East of the plain and the Shfela is a mountainous ridge, the "hill country of Judah" in the south, the "hill country of Ephraim" north of that Galilee and Mount Lebanon. To the east again lie the steep-sided valley occupied by the Jordan River, the Dead Sea, the wadi of the Arabah, which continues down to the eastern arm of the Red Sea. Beyond the plateau is the Syrian desert, separating the Levant from Mesopotamia. To the southwest is Egypt, to the northeast Mesopotamia; the location and geographical characteristics of the narrow Levant made the area a battleground among the powerful entities that surrounded it. Canaan in the Late Bronze Age was a shadow of what it had been centuries earlier: many cities were abandoned, others shrank in size, the total settled population was not much more than a hundred thousand. Settlement was concentrated along major communication routes. Politically and culturally it was dominated by Egypt, each city under its own ruler at odds with its neighbours, appealing to the Egyptians to adjudicate their differences.

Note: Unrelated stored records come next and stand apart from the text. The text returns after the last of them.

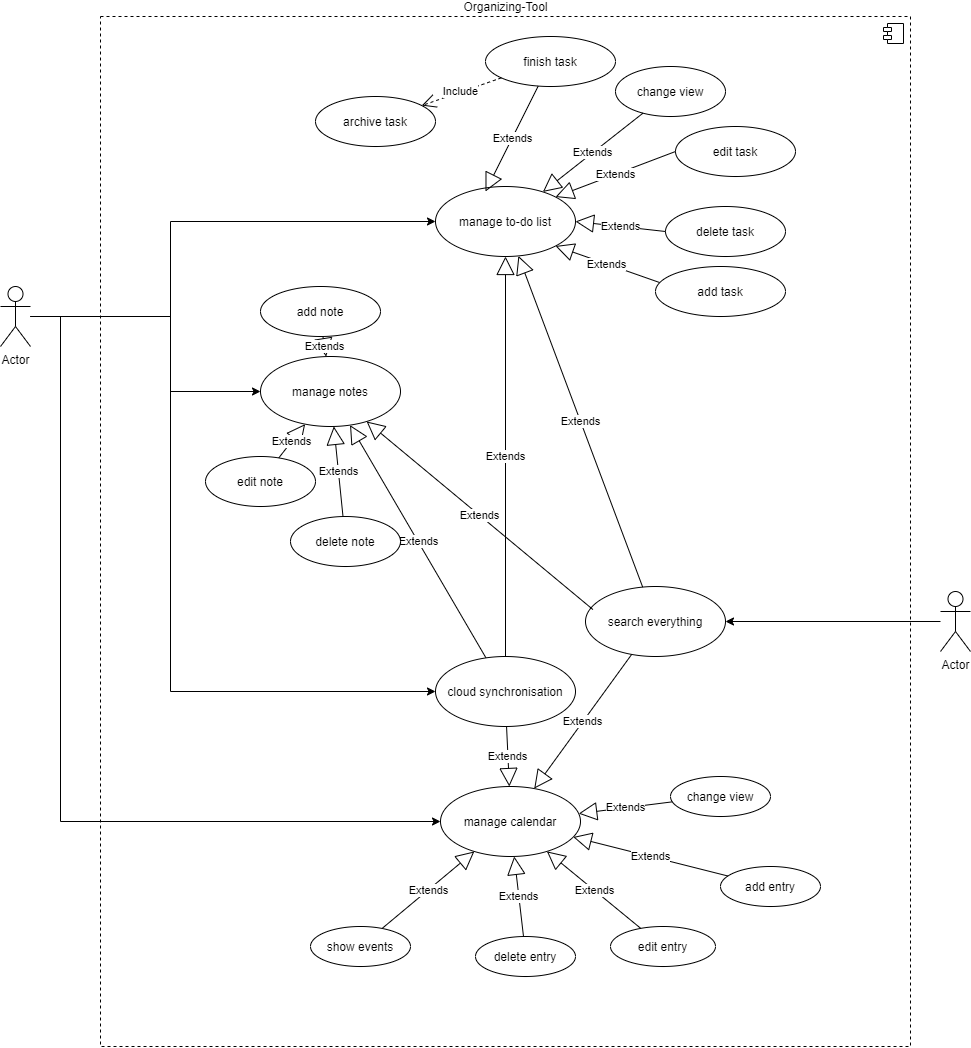
Before: src/main/resources/UML/UseCaseDiagram/UseCaseDiagram.png, a diagram exported from draw.io (Hannes5612/OrgaTool). Source tidied: cells renumbered, new cells last; positions are measured from the earlier drawing's top-left corner, leaving out a move shared by most shapes.
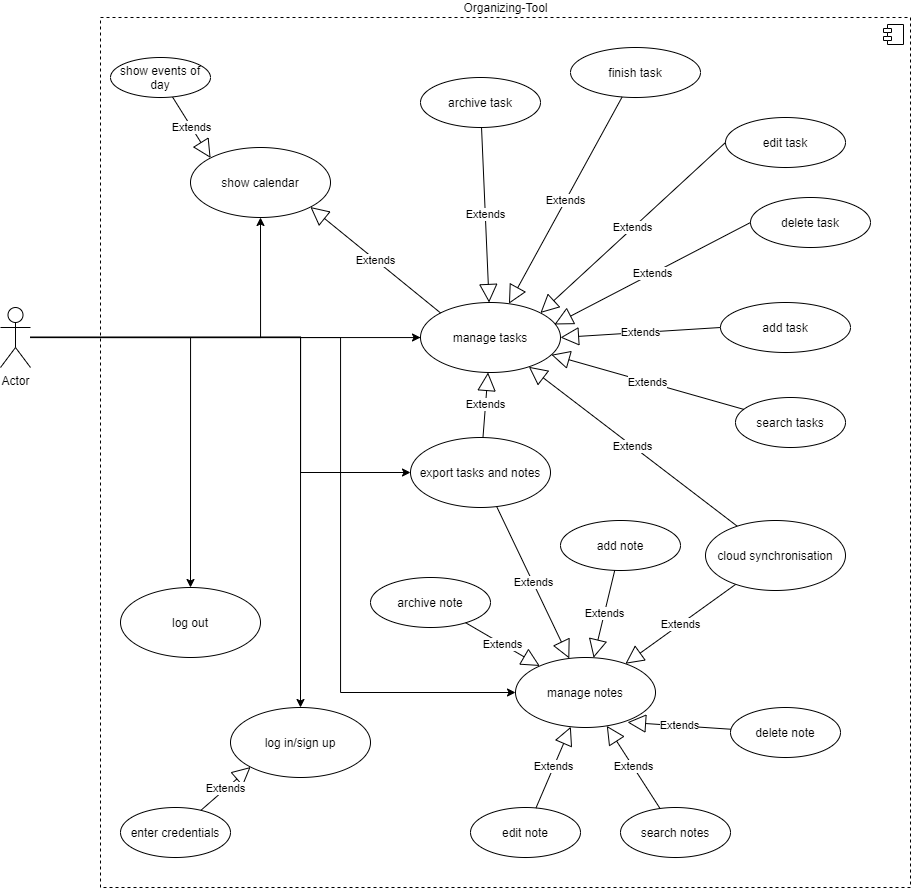
After the change.

Commit message:
Use-Case diagram

The edit, as a diff of the source:
```diff
@@ -3,21 +3,21 @@
     <mxCell id="0" />
     <mxCell id="1" parent="0" />
     <mxCell id="2" value="Organizing-Tool" style="html=1;labelPosition=center;verticalLabelPosition=top;align=center;verticalAlign=bottom;dashed=1;" parent="1" vertex="1">
-      <mxGeometry x="100" width="810" height="1030" as="geometry" />
+      <mxGeometry x="100" width="810" height="870" as="geometry" />
     </mxCell>
     <mxCell id="3" style="shape=component;jettyWidth=8;jettyHeight=4;" parent="2" vertex="1">
       <mxGeometry x="1" width="20" height="20" relative="1" as="geometry">
         <mxPoint x="-27" y="7" as="offset" />
       </mxGeometry>
     </mxCell>
-    <mxCell id="4" value="manage to-do list" style="ellipse;whiteSpace=wrap;html=1;" parent="1" vertex="1">
-      <mxGeometry x="435" y="170" width="140" height="70" as="geometry" />
+    <mxCell id="4" value="manage tasks" style="ellipse;whiteSpace=wrap;html=1;" parent="1" vertex="1">
+      <mxGeometry x="420" y="285" width="140" height="70" as="geometry" />
     </mxCell>
     <mxCell id="5" value="archive task" style="ellipse;whiteSpace=wrap;html=1;" parent="1" vertex="1">
-      <mxGeometry x="315" y="80" width="120" height="50" as="geometry" />
+      <mxGeometry x="420" y="60" width="120" height="50" as="geometry" />
     </mxCell>
     <mxCell id="6" value="manage notes" style="ellipse;whiteSpace=wrap;html=1;" parent="1" vertex="1">
-      <mxGeometry x="260" y="340" width="140" height="70" as="geometry" />
+      <mxGeometry x="515" y="640" width="140" height="70" as="geometry" />
     </mxCell>
     <mxCell id="7" value="Extends" style="endArrow=block;endSize=16;endFill=0;html=1;" parent="1" edge="1" source="9" target="4">
       <mxGeometry relative="1" as="geometry" />
@@ -26,48 +26,42 @@
       <mxGeometry relative="1" as="geometry" />
     </mxCell>
     <mxCell id="9" value="cloud synchronisation" style="ellipse;whiteSpace=wrap;html=1;" parent="1" vertex="1">
-      <mxGeometry x="435" y="640" width="140" height="70" as="geometry" />
+      <mxGeometry x="705" y="503" width="140" height="70" as="geometry" />
     </mxCell>
     <mxCell id="10" value="add task" style="ellipse;whiteSpace=wrap;html=1;" parent="1" vertex="1">
-      <mxGeometry x="655" y="250" width="130" height="50" as="geometry" />
+      <mxGeometry x="720" y="285" width="130" height="50" as="geometry" />
     </mxCell>
     <mxCell id="11" value="delete task" style="ellipse;whiteSpace=wrap;html=1;" parent="1" vertex="1">
-      <mxGeometry x="665" y="190" width="120" height="50" as="geometry" />
+      <mxGeometry x="750" y="180" width="120" height="50" as="geometry" />
     </mxCell>
     <mxCell id="12" value="edit task" style="ellipse;whiteSpace=wrap;html=1;" parent="1" vertex="1">
-      <mxGeometry x="675" y="110" width="120" height="50" as="geometry" />
+      <mxGeometry x="725" y="100" width="120" height="50" as="geometry" />
     </mxCell>
-    <mxCell id="13" value="Extends" style="endArrow=block;endSize=16;endFill=0;html=1;exitX=0.031;exitY=0.32;exitDx=0;exitDy=0;exitPerimeter=0;entryX=1;entryY=1;entryDx=0;entryDy=0;" parent="1" edge="1" source="10" target="4">
+    <mxCell id="13" value="Extends" style="endArrow=block;endSize=16;endFill=0;html=1;entryX=1;entryY=0.5;entryDx=0;entryDy=0;exitX=0;exitY=0.5;exitDx=0;exitDy=0;" parent="1" edge="1" source="10" target="4">
       <mxGeometry relative="1" as="geometry" />
     </mxCell>
-    <mxCell id="14" value="Extends" style="endArrow=block;endSize=16;endFill=0;html=1;exitX=0;exitY=0.5;exitDx=0;exitDy=0;entryX=1;entryY=0.5;entryDx=0;entryDy=0;" parent="1" edge="1" source="11" target="4">
+    <mxCell id="14" value="Extends" style="endArrow=block;endSize=16;endFill=0;html=1;exitX=0;exitY=0.5;exitDx=0;exitDy=0;entryX=0.957;entryY=0.314;entryDx=0;entryDy=0;entryPerimeter=0;" parent="1" edge="1" source="11" target="4">
       <mxGeometry relative="1" as="geometry" />
     </mxCell>
     <mxCell id="15" value="Extends" style="endArrow=block;endSize=16;endFill=0;html=1;exitX=0;exitY=0.5;exitDx=0;exitDy=0;entryX=1;entryY=0;entryDx=0;entryDy=0;" parent="1" edge="1" source="12" target="4">
       <mxGeometry relative="1" as="geometry" />
     </mxCell>
     <mxCell id="16" value="finish task" style="ellipse;whiteSpace=wrap;html=1;" parent="1" vertex="1">
-      <mxGeometry x="485" y="20" width="130" height="50" as="geometry" />
+      <mxGeometry x="570" y="30" width="130" height="50" as="geometry" />
     </mxCell>
-    <mxCell id="17" value="Extends" style="endArrow=block;endSize=16;endFill=0;html=1;entryX=0.357;entryY=0.071;entryDx=0;entryDy=0;entryPerimeter=0;" parent="1" edge="1" source="16" target="4">
+    <mxCell id="17" value="Extends" style="endArrow=block;endSize=16;endFill=0;html=1;" parent="1" edge="1" source="16" target="4">
       <mxGeometry relative="1" as="geometry" />
     </mxCell>
-    <mxCell id="18" value="change view" style="ellipse;whiteSpace=wrap;html=1;" parent="1" vertex="1">
-      <mxGeometry x="615" y="50" width="110" height="50" as="geometry" />
-    </mxCell>
-    <mxCell id="19" value="Extends" style="endArrow=block;endSize=16;endFill=0;html=1;" parent="1" edge="1" source="18" target="4">
-      <mxGeometry relative="1" as="geometry" />
-    </mxCell>
     <mxCell id="20" value="add note" style="ellipse;whiteSpace=wrap;html=1;" parent="1" vertex="1">
-      <mxGeometry x="260" y="270" width="120" height="50" as="geometry" />
+      <mxGeometry x="560" y="503" width="120" height="50" as="geometry" />
     </mxCell>
     <mxCell id="21" value="delete note" style="ellipse;whiteSpace=wrap;html=1;" parent="1" vertex="1">
-      <mxGeometry x="290" y="500" width="110" height="50" as="geometry" />
+      <mxGeometry x="730" y="690" width="110" height="50" as="geometry" />
     </mxCell>
     <mxCell id="22" value="edit&amp;nbsp;note" style="ellipse;whiteSpace=wrap;html=1;" parent="1" vertex="1">
-      <mxGeometry x="205" y="440" width="110" height="50" as="geometry" />
+      <mxGeometry x="470" y="790" width="110" height="50" as="geometry" />
     </mxCell>
-    <mxCell id="23" value="Extends" style="endArrow=block;endSize=16;endFill=0;html=1;" parent="1" edge="1" source="21" target="6">
+    <mxCell id="23" value="Extends" style="endArrow=block;endSize=16;endFill=0;html=1;entryX=0.8;entryY=0.926;entryDx=0;entryDy=0;entryPerimeter=0;" parent="1" edge="1" source="21" target="6">
       <mxGeometry relative="1" as="geometry" />
     </mxCell>
     <mxCell id="24" value="Extends" style="endArrow=block;endSize=16;endFill=0;html=1;" parent="1" edge="1" source="22" target="6">
@@ -76,97 +70,116 @@
     <mxCell id="25" value="Extends" style="endArrow=block;endSize=16;endFill=0;html=1;" parent="1" edge="1" source="20" target="6">
       <mxGeometry relative="1" as="geometry" />
     </mxCell>
-    <mxCell id="26" value="manage calendar" style="ellipse;whiteSpace=wrap;html=1;" parent="1" vertex="1">
-      <mxGeometry x="440" y="770" width="140" height="70" as="geometry" />
+    <mxCell id="26" value="show calendar" style="ellipse;whiteSpace=wrap;html=1;" parent="1" vertex="1">
+      <mxGeometry x="190" y="130" width="140" height="70" as="geometry" />
     </mxCell>
-    <mxCell id="27" value="Extends" style="endArrow=block;endSize=16;endFill=0;html=1;" parent="1" edge="1" source="9" target="26">
-      <mxGeometry relative="1" as="geometry" />
-    </mxCell>
-    <mxCell id="28" value="change view" style="ellipse;whiteSpace=wrap;html=1;" parent="1" vertex="1">
-      <mxGeometry x="670" y="760" width="100" height="40" as="geometry" />
-    </mxCell>
-    <mxCell id="29" value="Extends" style="endArrow=block;endSize=16;endFill=0;html=1;" parent="1" edge="1" source="28" target="26">
-      <mxGeometry relative="1" as="geometry" />
-    </mxCell>
-    <mxCell id="30" value="add entry" style="ellipse;whiteSpace=wrap;html=1;" parent="1" vertex="1">
-      <mxGeometry x="720" y="850" width="100" height="40" as="geometry" />
-    </mxCell>
-    <mxCell id="31" value="Extends" style="endArrow=block;endSize=16;endFill=0;html=1;" parent="1" edge="1" source="30" target="26">
-      <mxGeometry relative="1" as="geometry" />
-    </mxCell>
-    <mxCell id="32" value="edit entry" style="ellipse;whiteSpace=wrap;html=1;" parent="1" vertex="1">
-      <mxGeometry x="610" y="910" width="105" height="40" as="geometry" />
-    </mxCell>
-    <mxCell id="33" value="Extends" style="endArrow=block;endSize=16;endFill=0;html=1;" parent="1" edge="1" source="32" target="26">
-      <mxGeometry relative="1" as="geometry" />
-    </mxCell>
-    <mxCell id="34" value="delete entry" style="ellipse;whiteSpace=wrap;html=1;" parent="1" vertex="1">
-      <mxGeometry x="475" y="920" width="100" height="40" as="geometry" />
-    </mxCell>
-    <mxCell id="35" value="Extends" style="endArrow=block;endSize=16;endFill=0;html=1;" parent="1" edge="1" source="34" target="26">
-      <mxGeometry relative="1" as="geometry" />
-    </mxCell>
-    <mxCell id="36" value="Extends" style="endArrow=block;endSize=16;endFill=0;html=1;" parent="1" edge="1" source="37" target="26">
+    <mxCell id="36" value="Extends" style="endArrow=block;endSize=16;endFill=0;html=1;entryX=0;entryY=0;entryDx=0;entryDy=0;" parent="1" edge="1" source="37" target="26">
       <mxGeometry relative="1" as="geometry" />
     </mxCell>
-    <mxCell id="37" value="show events" style="ellipse;whiteSpace=wrap;html=1;" parent="1" vertex="1">
-      <mxGeometry x="310" y="910" width="100" height="40" as="geometry" />
+    <mxCell id="37" value="show events of day" style="ellipse;whiteSpace=wrap;html=1;" parent="1" vertex="1">
+      <mxGeometry x="110" y="40" width="100" height="40" as="geometry" />
     </mxCell>
-    <mxCell id="38" style="edgeStyle=orthogonalEdgeStyle;rounded=0;jettySize=auto;html=1;entryX=0;entryY=0.5;entryDx=0;entryDy=0;" parent="1" edge="1" source="42" target="6">
+    <mxCell id="38" style="edgeStyle=orthogonalEdgeStyle;rounded=0;jettySize=auto;html=1;entryX=0;entryY=0.5;entryDx=0;entryDy=0;" parent="1" edge="1" target="6">
       <mxGeometry relative="1" as="geometry">
+        <mxPoint x="30" y="320" as="sourcePoint" />
         <Array as="points">
-          <mxPoint x="170" y="300" />
-          <mxPoint x="170" y="375" />
+          <mxPoint x="340" y="320" />
+          <mxPoint x="340" y="675" />
         </Array>
       </mxGeometry>
     </mxCell>
-    <mxCell id="39" style="edgeStyle=orthogonalEdgeStyle;rounded=0;jettySize=auto;html=1;entryX=0;entryY=0.5;entryDx=0;entryDy=0;" parent="1" edge="1" source="42" target="26">
-      <mxGeometry relative="1" as="geometry">
-        <Array as="points">
-          <mxPoint x="60" y="300" />
-          <mxPoint x="60" y="805" />
-        </Array>
-      </mxGeometry>
-    </mxCell>
-    <mxCell id="40" style="edgeStyle=orthogonalEdgeStyle;rounded=0;jettySize=auto;html=1;entryX=0;entryY=0.5;entryDx=0;entryDy=0;" parent="1" edge="1" source="42" target="9">
-      <mxGeometry relative="1" as="geometry">
-        <Array as="points">
-          <mxPoint x="170" y="300" />
-          <mxPoint x="170" y="675" />
-        </Array>
-      </mxGeometry>
-    </mxCell>
     <mxCell id="41" style="edgeStyle=orthogonalEdgeStyle;rounded=0;jettySize=auto;html=1;entryX=0;entryY=0.5;entryDx=0;entryDy=0;" parent="1" edge="1" source="42" target="4">
       <mxGeometry relative="1" as="geometry">
         <Array as="points">
-          <mxPoint x="170" y="300" />
-          <mxPoint x="170" y="205" />
+          <mxPoint x="420" y="320" />
         </Array>
       </mxGeometry>
     </mxCell>
     <mxCell id="42" value="Actor" style="shape=umlActor;verticalLabelPosition=bottom;labelBackgroundColor=#ffffff;verticalAlign=top;html=1;" parent="1" vertex="1">
-      <mxGeometry y="270" width="30" height="60" as="geometry" />
+      <mxGeometry y="290" width="30" height="60" as="geometry" />
     </mxCell>
-    <mxCell id="43" value="Include" style="endArrow=open;endSize=12;dashed=1;html=1;" parent="1" edge="1" source="16" target="5">
-      <mxGeometry relative="1" as="geometry" />
-    </mxCell>
-    <mxCell id="44" value="search everything" style="ellipse;whiteSpace=wrap;html=1;" parent="1" vertex="1">
-      <mxGeometry x="585" y="570" width="140" height="70" as="geometry" />
-    </mxCell>
-    <mxCell id="45" value="Extends" style="endArrow=block;endSize=16;endFill=0;html=1;" parent="1" edge="1" source="44" target="26">
-      <mxGeometry relative="1" as="geometry" />
-    </mxCell>
-    <mxCell id="46" value="Extends" style="endArrow=block;endSize=16;endFill=0;html=1;exitX=0.053;exitY=0.329;exitDx=0;exitDy=0;exitPerimeter=0;" parent="1" edge="1" source="44" target="6">
-      <mxGeometry relative="1" as="geometry" />
-    </mxCell>
-    <mxCell id="47" value="Extends" style="endArrow=block;endSize=16;endFill=0;html=1;" parent="1" edge="1" source="44" target="4">
-      <mxGeometry relative="1" as="geometry" />
-    </mxCell>
-    <mxCell id="48" style="edgeStyle=orthogonalEdgeStyle;rounded=0;jettySize=auto;html=1;entryX=1;entryY=0.5;entryDx=0;entryDy=0;" parent="1" edge="1" source="49" target="44">
-      <mxGeometry relative="1" as="geometry" />
-    </mxCell>
-    <mxCell id="49" value="Actor" style="shape=umlActor;verticalLabelPosition=bottom;labelBackgroundColor=#ffffff;verticalAlign=top;html=1;" parent="1" vertex="1">
-      <mxGeometry x="940" y="575" width="30" height="60" as="geometry" />
-    </mxCell>
+    <mxCell id="50" value="Extends" style="endArrow=block;endSize=16;endFill=0;html=1;" parent="1" edge="1" source="5" target="4">
+      <mxGeometry relative="1" as="geometry" />
+    </mxCell>
+    <mxCell id="51" value="archive note" style="ellipse;whiteSpace=wrap;html=1;" parent="1" vertex="1">
+      <mxGeometry x="370" y="560" width="120" height="50" as="geometry" />
+    </mxCell>
+    <mxCell id="52" value="Extends" style="endArrow=block;endSize=16;endFill=0;html=1;" parent="1" edge="1" source="51" target="6">
+      <mxGeometry relative="1" as="geometry" />
+    </mxCell>
+    <mxCell id="53" value="search notes" style="ellipse;whiteSpace=wrap;html=1;" parent="1" vertex="1">
+      <mxGeometry x="620" y="790" width="110" height="50" as="geometry" />
+    </mxCell>
+    <mxCell id="54" value="Extends" style="endArrow=block;endSize=16;endFill=0;html=1;" parent="1" edge="1" source="53" target="6">
+      <mxGeometry relative="1" as="geometry" />
+    </mxCell>
+    <mxCell id="55" value="search tasks" style="ellipse;whiteSpace=wrap;html=1;" parent="1" vertex="1">
+      <mxGeometry x="735" y="380" width="110" height="50" as="geometry" />
+    </mxCell>
+    <mxCell id="56" value="Extends" style="endArrow=block;endSize=16;endFill=0;html=1;" parent="1" edge="1" source="55" target="4">
+      <mxGeometry relative="1" as="geometry" />
+    </mxCell>
+    <mxCell id="57" value="Extends" style="endArrow=block;endSize=16;endFill=0;html=1;exitX=0;exitY=0;exitDx=0;exitDy=0;entryX=1;entryY=1;entryDx=0;entryDy=0;" parent="1" edge="1" source="4" target="26">
+      <mxGeometry relative="1" as="geometry" />
+    </mxCell>
+    <mxCell id="39" style="edgeStyle=orthogonalEdgeStyle;rounded=0;jettySize=auto;html=1;" parent="1" edge="1" source="42" target="26">
+      <mxGeometry relative="1" as="geometry">
+        <Array as="points">
+          <mxPoint x="260" y="320" />
+        </Array>
+      </mxGeometry>
+    </mxCell>
+    <mxCell id="58" style="edgeStyle=orthogonalEdgeStyle;rounded=0;orthogonalLoop=1;jettySize=auto;html=1;exitX=0.5;exitY=1;exitDx=0;exitDy=0;" parent="1" edge="1" source="2" target="2">
+      <mxGeometry relative="1" as="geometry" />
+    </mxCell>
+    <mxCell id="59" style="edgeStyle=orthogonalEdgeStyle;rounded=0;orthogonalLoop=1;jettySize=auto;html=1;exitX=0.5;exitY=1;exitDx=0;exitDy=0;" parent="1" edge="1" source="2" target="2">
+      <mxGeometry relative="1" as="geometry" />
+    </mxCell>
+    <mxCell id="60" value="log in/sign up" style="ellipse;whiteSpace=wrap;html=1;" parent="1" vertex="1">
+      <mxGeometry x="230" y="690" width="140" height="70" as="geometry" />
+    </mxCell>
+    <mxCell id="61" style="edgeStyle=orthogonalEdgeStyle;rounded=0;jettySize=auto;html=1;" parent="1" edge="1" target="60">
+      <mxGeometry relative="1" as="geometry">
+        <mxPoint x="30" y="320" as="sourcePoint" />
+        <Array as="points">
+          <mxPoint x="300" y="320" />
+        </Array>
+      </mxGeometry>
+    </mxCell>
+    <mxCell id="62" value="enter credentials" style="ellipse;whiteSpace=wrap;html=1;" parent="1" vertex="1">
+      <mxGeometry x="120" y="790" width="110" height="50" as="geometry" />
+    </mxCell>
+    <mxCell id="63" value="Extends" style="endArrow=block;endSize=16;endFill=0;html=1;entryX=0;entryY=1;entryDx=0;entryDy=0;" parent="1" edge="1" source="62" target="60">
+      <mxGeometry relative="1" as="geometry" />
+    </mxCell>
+    <mxCell id="64" value="export tasks and notes" style="ellipse;whiteSpace=wrap;html=1;" parent="1" vertex="1">
+      <mxGeometry x="410" y="420" width="140" height="70" as="geometry" />
+    </mxCell>
+    <mxCell id="65" style="edgeStyle=orthogonalEdgeStyle;rounded=0;jettySize=auto;html=1;entryX=0;entryY=0.5;entryDx=0;entryDy=0;" parent="1" edge="1" target="64">
+      <mxGeometry relative="1" as="geometry">
+        <mxPoint x="30" y="319.5" as="sourcePoint" />
+        <Array as="points">
+          <mxPoint x="300" y="320" />
+          <mxPoint x="300" y="455" />
+        </Array>
+      </mxGeometry>
+    </mxCell>
+    <mxCell id="66" value="Extends" style="endArrow=block;endSize=16;endFill=0;html=1;" parent="1" edge="1" source="64" target="6">
+      <mxGeometry relative="1" as="geometry" />
+    </mxCell>
+    <mxCell id="67" value="Extends" style="endArrow=block;endSize=16;endFill=0;html=1;" parent="1" edge="1" source="64" target="4">
+      <mxGeometry relative="1" as="geometry" />
+    </mxCell>
+    <mxCell id="68" value="log out" style="ellipse;whiteSpace=wrap;html=1;" parent="1" vertex="1">
+      <mxGeometry x="120" y="570" width="140" height="70" as="geometry" />
+    </mxCell>
+    <mxCell id="69" style="edgeStyle=orthogonalEdgeStyle;rounded=0;jettySize=auto;html=1;" parent="1" edge="1" target="68">
+      <mxGeometry relative="1" as="geometry">
+        <mxPoint x="30" y="320" as="sourcePoint" />
+        <Array as="points">
+          <mxPoint x="190" y="320" />
+        </Array>
+      </mxGeometry>
+    </mxCell>
   </root>
 </mxGraphModel>
```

The Canaanite city state system broke down during the Late Bronze Age collapse, Canaanite culture was gradually absorbed into that of the Philistines and Israelites. The process was gradual and a strong Egyptian presence continued into the 12th century BCE, while some Canaanite cities were destroyed, others continued to exist in Iron Age I; the name "Israel" first appears in the Merneptah Stele c. 1209 BCE: "Israel is laid waste and his seed is no more." This "Israel" was a cultural and political entity, well enough established for the Egyptians to perceive it as a possible challenge, but an ethnic group rather than an organised state. In the Late Bronze Age there were no more than about 25 villages in the highlands, but this increased to over 300 by the end of Iron Age I, while the settled population doubled from 20,000 to 40,000; the villages were more numerous and larger in the north, shared the highlands with pastoral nomads, who left no remains. Archaeologists and historians attempting to trace the origins of these villagers have found it impossible to identify any distinctive features that could define them as Israelite – collared-rim jars and four-room houses have been identified outside the highlands and thus cannot be used to distinguish Israelite sites, while the pottery of the highland villages is far more limited than that of lowland Canaanite sites, it develops typologically out of Canaanite pottery that came before.
Israel Finkelstein proposed that the oval or circular layout that distinguishes some of the earliest highland sites, the notable absence of pig bones from hill sites, could be taken as markers of ethnicity, but others have cautioned that these can be a "common-sense" adaptation to highland life and not revelatory of origins. Other Aramaean sites demonstrate a contemporary absence of pig remains at that time, unlike earlier Canaanite and Philistine excavations. In The Bible Unea